By Malcolm Mackerras

Apart from the Townsville-based North Queensland seat of Herbert, we know the result of the July 2 general election for the House of Representatives. Herbert is in total doubt. In the current two-candidate preferred figures the count is 44,184 for the sitting Liberal member, Ewen Jones, and 44,183 for the Labor candidate, Cathy O’Toole. The last comparable case of such as close contest is the Victorian federal seat of McEwen in 2007. On the first count, the Liberal sitting member won by 12 votes but on the re-count she won by 31 votes. The first figures were 48,265 for Fran Bailey (Liberal) and 48,253 for Rob Mitchell (Labor). The final result was 48,339 for Bailey and 48,308 for Mitchell. 

Anyway, supposing Labor wins Herbert, the result is 76 for the Coalition and 74 for the combination of everyone else. Although that sounds very close, it is actually a better win for Malcolm Turnbull than it appears. On election-night he claimed confidently that his government would enjoy a reliable majority in the lower house. He was much criticised for his speech, but he has been proved right and he intends to govern as though he has a large majority. I think he will succeed in that strategy and, therefore, I think the Parliament will run a full term of three years.

The count for the aggregate two-party preferred vote is just 90% complete. Why not 100%? Since it is done for information purposes only, I think it is right and proper that it should be the lowest priority for the Australian Electoral Commission. I estimate it will finish up at 50.6% for the Coalition and 49.4% for Labor, a swing to Labor of only 2.9%. The Coalition performed exceptionally well in Chisholm, in Melbourne’s eastern suburbs (where the gain of a seat from Labor made possible Turnbull’s claim to form majority government), and in Petrie, Capricornia and Banks where negligible swings allowed the Coalition to retain seats which I (and most observers) thought likely to go to Labor. While on one way of looking at it, Chisholm was the best result for the Liberal Party, on another way of judging, Banks in Sydney’s southern suburbs was the greatest Liberal win. It had been a Labor seat since its creation in 1949 until David Coleman won it for the Liberals in 2013. In terms of swing, the best areas for the Liberal Party were those in inner-metropolitan Sydney, Melbourne and Brisbane.

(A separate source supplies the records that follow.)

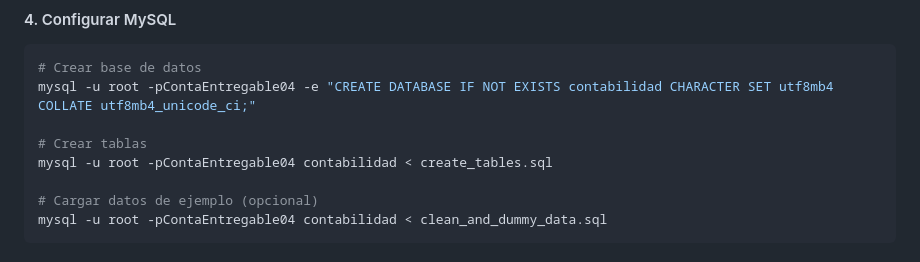
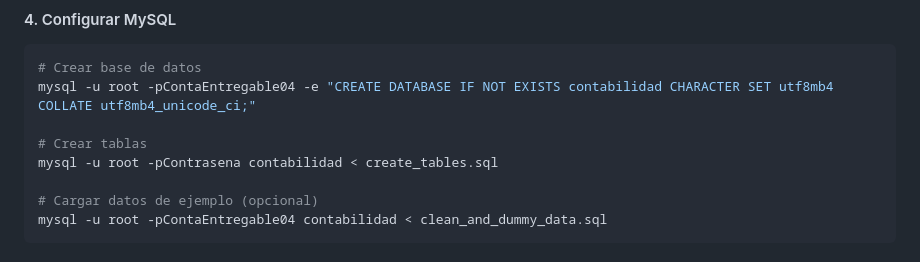
Before and after one commit to siloocv/contabilidad, a Markdown page: README.md, the part around the change. Drawn GitHub-style.

Commit message:
Update README.md
Contrasena hidden

```diff
--- a/README.md
+++ b/README.md
@@ -143,7 +143,7 @@ pip install -r requirements.txt
 mysql -u root -pContaEntregable04 -e "CREATE DATABASE IF NOT EXISTS contabilidad CHARACTER SET utf8mb4 COLLATE utf8mb4_unicode_ci;"
 
 # Crear tablas
-mysql -u root -pContaEntregable04 contabilidad < create_tables.sql
+mysql -u root -pContrasena contabilidad < create_tables.sql
 
 # Cargar datos de ejemplo (opcional)
 mysql -u root -pContaEntregable04 contabilidad < clean_and_dummy_data.sql
```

Against those good results for the Coalition, Labor wins in Macarthur and Macquarie in New South Wales, Longman in Queensland, Burt and Cowan in Western Australia, Bass, Braddon and Lyons in Tasmania were exceptionally good for Bill Shorten and his party. In terms of swing, the best areas for Labor were those in outer-metropolitan Sydney, Brisbane and Perth. For winning a two-party preferred majority of votes in every seat Tasmania, the Northern Territory and the Australian Capital Territory were the best jurisdictions for Labor.

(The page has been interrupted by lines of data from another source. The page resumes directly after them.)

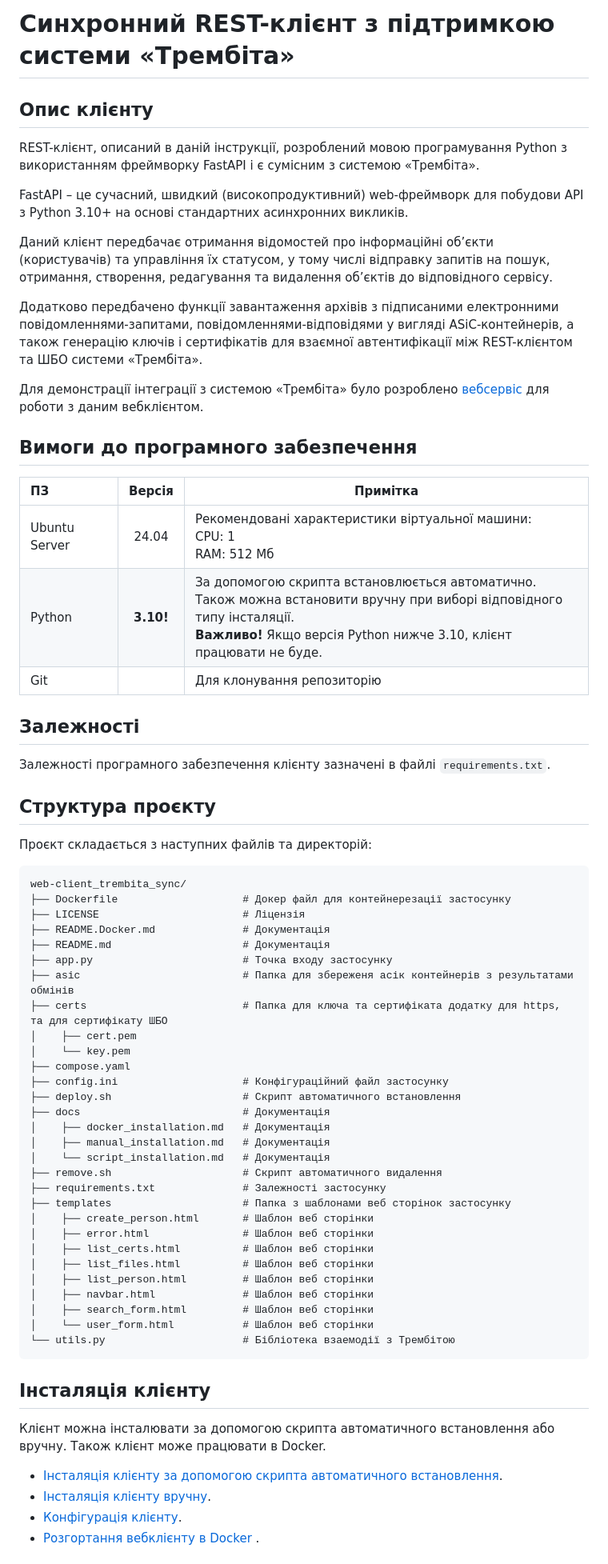
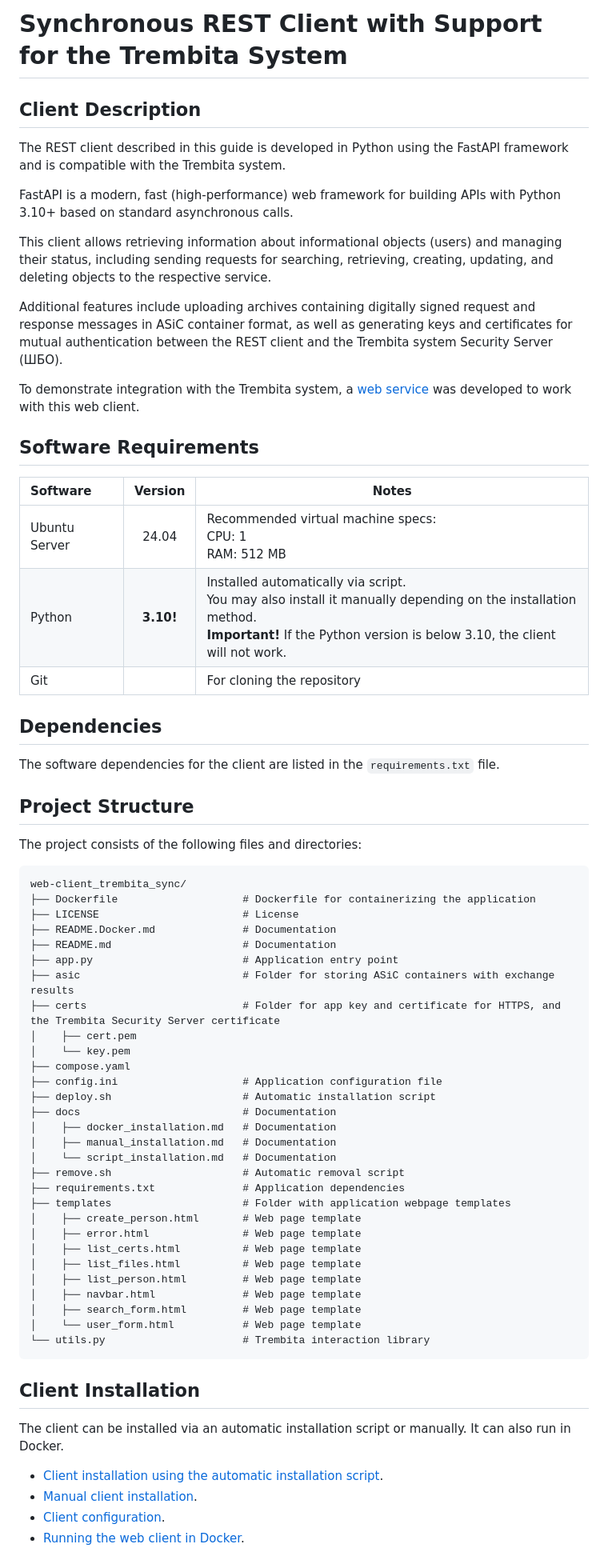
Before and after one commit to fortor48/X-Road_REST_client_example, a Markdown page: README.md, the part around the change printed below. Shown: that part at 80% size. Rendered like a GitHub page.

````diff
--- a/README.md
+++ b/README.md
@@ -1,70 +1,71 @@
-# Синхронний REST-клієнт з підтримкою системи «Трембіта»
+# Synchronous REST Client with Support for the Trembita System
 
-## Опис клієнту
+## Client Description
 
-REST-клієнт, описаний в даній інструкції, розроблений мовою програмування Python з використанням фреймворку FastAPI і є сумісним з системою «Трембіта».
+The REST client described in this guide is developed in Python using the FastAPI framework and is compatible with the Trembita system.
 
-FastAPI – це сучасний, швидкий (високопродуктивний) web-фреймворк для побудови API з Python 3.10+ на основі стандартних асинхронних викликів.
+FastAPI is a modern, fast (high-performance) web framework for building APIs with Python 3.10+ based on standard asynchronous calls.
 
-Даний клієнт передбачає отримання відомостей про інформаційні об’єкти (користувачів) та управління їх статусом, у тому числі відправку запитів на пошук, отримання, створення, редагування та видалення об’єктів до відповідного сервісу.
+This client allows retrieving information about informational objects (users) and managing their status, including sending requests for searching, retrieving, creating, updating, and deleting objects to the respective service.
 
-Додатково передбачено функції завантаження архівів з підписаними електронними повідомленнями-запитами, повідомленнями-відповідями у вигляді ASiC-контейнерів, а також генерацію ключів і сертифікатів для взаємної автентифікації між REST-клієнтом та ШБО системи «Трембіта».
+Additional features include uploading archives containing digitally signed request and response messages in ASiC container format, as well as generating keys and certificates for mutual authentication between the REST client and the Trembita system Security Server (ШБО).
 
-Для демонстрації інтеграції з системою «Трембіта» було розроблено [вебсервіс](https://github.com/MadCat-88/Trembita_Py_R_SyncSrv) для роботи з даним вебклієнтом.
+To demonstrate integration with the Trembita system, a [web service](https://github.com/MadCat-88/Trembita_Py_R_SyncSrv) was developed to work with this web client.
 
-## Вимоги до програмного забезпечення
-| ПЗ            |   Версія   | Примітка                                                                                                                                                                                               |
-|:--------------|:----------:|--------------------------------------------------------------------------------------------------------------------------------------------------------------------------------------------------------|
-| Ubuntu Server |   24.04    | Рекомендовані характеристики віртуальної машини:<br/> CPU: 1 <br/> RAM: 512 Мб                                                                                                                         |
-| Python        | **3.10!**  | За допомогою скрипта встановлюється автоматично.<br/> Також можна встановити вручну при виборі відповідного типу інсталяції.<br/>**Важливо!** Якщо версія Python нижче 3.10, клієнт працювати не буде. |
-| Git           |            | Для клонування репозиторію                                                                                                                                                                             |
+## Software Requirements
 
-## Залежності
+| Software       | Version  | Notes                                                                                                                                                                                                       |
+|:---------------|:--------:|-------------------------------------------------------------------------------------------------------------------------------------------------------------------------------------------------------------|
+| Ubuntu Server  |  24.04   | Recommended virtual machine specs:<br/> CPU: 1 <br/> RAM: 512 MB                                                                                                                                            |
+| Python         | **3.10!**| Installed automatically via script.<br/> You may also install it manually depending on the installation method.<br/>**Important!** If the Python version is below 3.10, the client will not work.  |
+| Git            |          | For cloning the repository                                                                                                                                                                                  |
 
-Залежності програмного забезпечення клієнту зазначені в файлі `requirements.txt`.
+## Dependencies
 
-## Структура проєкту
+The software dependencies for the client are listed in the `requirements.txt` file.
 
-Проєкт складається з наступних файлів та директорій:
+## Project Structure
+
+The project consists of the following files and directories:
 
 ```
 web-client_trembita_sync/
-├── Dockerfile                    # Докер файл для контейнерезації застосунку
-├── LICENSE                       # Ліцензія
-├── README.Docker.md              # Документація
-├── README.md                     # Документація
-├── app.py                        # Точка входу застосунку
-├── asic                          # Папка для збереженя асік контейнерів з результатами обмінів
-├── certs                         # Папка для ключа та сертифіката додатку для https, та для сертифікату ШБО
+├── Dockerfile                    # Dockerfile for containerizing the application
+├── LICENSE                       # License
+├── README.Docker.md              # Documentation
+├── README.md                     # Documentation
+├── app.py                        # Application entry point
+├── asic                          # Folder for storing ASiC containers with exchange results
+├── certs                         # Folder for app key and certificate for HTTPS, and the Trembita Security Server certificate
 │    ├── cert.pem
 │    └── key.pem
 ├── compose.yaml
-├── config.ini                    # Конфігураційний файл застосунку
-├── deploy.sh                     # Скрипт автоматичного встановлення
-├── docs                          # Документація
-│    ├── docker_installation.md   # Документація
-│    ├── manual_installation.md   # Документація
-│    └── script_installation.md   # Документація
-├── remove.sh                     # Скрипт автоматичного видалення
-├── requirements.txt              # Залежності застосунку
-├── templates                     # Папка з шаблонами веб сторінок застосунку
-│    ├── create_person.html       # Шаблон веб сторінки
-│    ├── error.html               # Шаблон веб сторінки
-│    ├── list_certs.html          # Шаблон веб сторінки
-│    ├── list_files.html          # Шаблон веб сторінки
-│    ├── list_person.html         # Шаблон веб сторінки
-│    ├── navbar.html              # Шаблон веб сторінки
-│    ├── search_form.html         # Шаблон веб сторінки
-│    └── user_form.html           # Шаблон веб сторінки
-└── utils.py                      # Бібліотека взаемодії з Трембітою
+├── config.ini                    # Application configuration file
+├── deploy.sh                     # Automatic installation script
+├── docs                          # Documentation
+│    ├── docker_installation.md   # Documentation
+│    ├── manual_installation.md   # Documentation
+│    └── script_installation.md   # Documentation
+├── remove.sh                     # Automatic removal script
+├── requirements.txt              # Application dependencies
+├── templates                     # Folder with application webpage templates
+│    ├── create_person.html       # Web page template
+│    ├── error.html               # Web page template
+│    ├── list_certs.html          # Web page template
+│    ├── list_files.html          # Web page template
+│    ├── list_person.html         # Web page template
+│    ├── navbar.html              # Web page template
+│    ├── search_form.html         # Web page template
+│    └── user_form.html           # Web page template
+└── utils.py                      # Trembita interaction library
 ```
 
-## Інсталяція клієнту
+## Client Installation
 
-Клієнт можна інсталювати за допомогою скрипта автоматичного встановлення або вручну. Також клієнт може працювати в Docker.
+The client can be installed via an automatic installation script or manually. It can also run in Docker.
 
-- [Інсталяція клієнту за допомогою скрипта автоматичного встановлення](./docs/script_installation.md).
-- [Інсталяція клієнту вручну](./docs/manual_installation.md).
-- [Конфігурація клієнту](./docs/configuration.md).
-- [Pозгортання вебклієнту в Docker ](./docs/docker_installation.md).
+- [Client installation using the automatic installation script](./docs/script_installation.md).
+- [Manual client installation](./docs/manual_installation.md).
+- [Client configuration](./docs/configuration.md).
+- [Running the web client in Docker](./docs/docker_installation.md).
 
````
Also changed, not shown: other parts of README.md (+48 -44 lines).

To this point, the proposition I have not explained properly is my assertion above that this election “is actually a better win for Malcolm Turnbull than it appears”. Apart from his getting a clear majority of the votes (both first preference and two-party preferred) I have in mind that there are three independents in normally safe Coalition seats, Cathy McGowan in Indi (Victoria), Bob Katter in Kennedy (Queensland) and Rebekha Sharkie in Mayo (South Australia). These independents have no incentive to rock Turnbull’s boat. Nor do they have any incentive to bring about an early election of any kind. So, whereas I began by saying “the result is 76 for the Coalition and 74 for the combination of everyone else”, a better way to describe it is to say there are 79 seats with a Coalition two-party preferred majority of votes and 71 for Labor. If the Liberal National Party were to win Herbert, the distribution would be 80 and 70, a very comfortable position for the Coalition to be in.

It is my policy not to comment on election results until I KNOW those results. Consequently, I wait to know every detail of the Senate election before I comment further. I have already written enough about the Senate electoral system. It is an abomination as I explained in my last article titled “Senate reform must be scrapped”, posted on Wednesday, July 6. I plan to elaborate on that theme in my next article.

Malcolm Mackerras is a visiting fellow at the Australian Catholic University’s Canberra campus.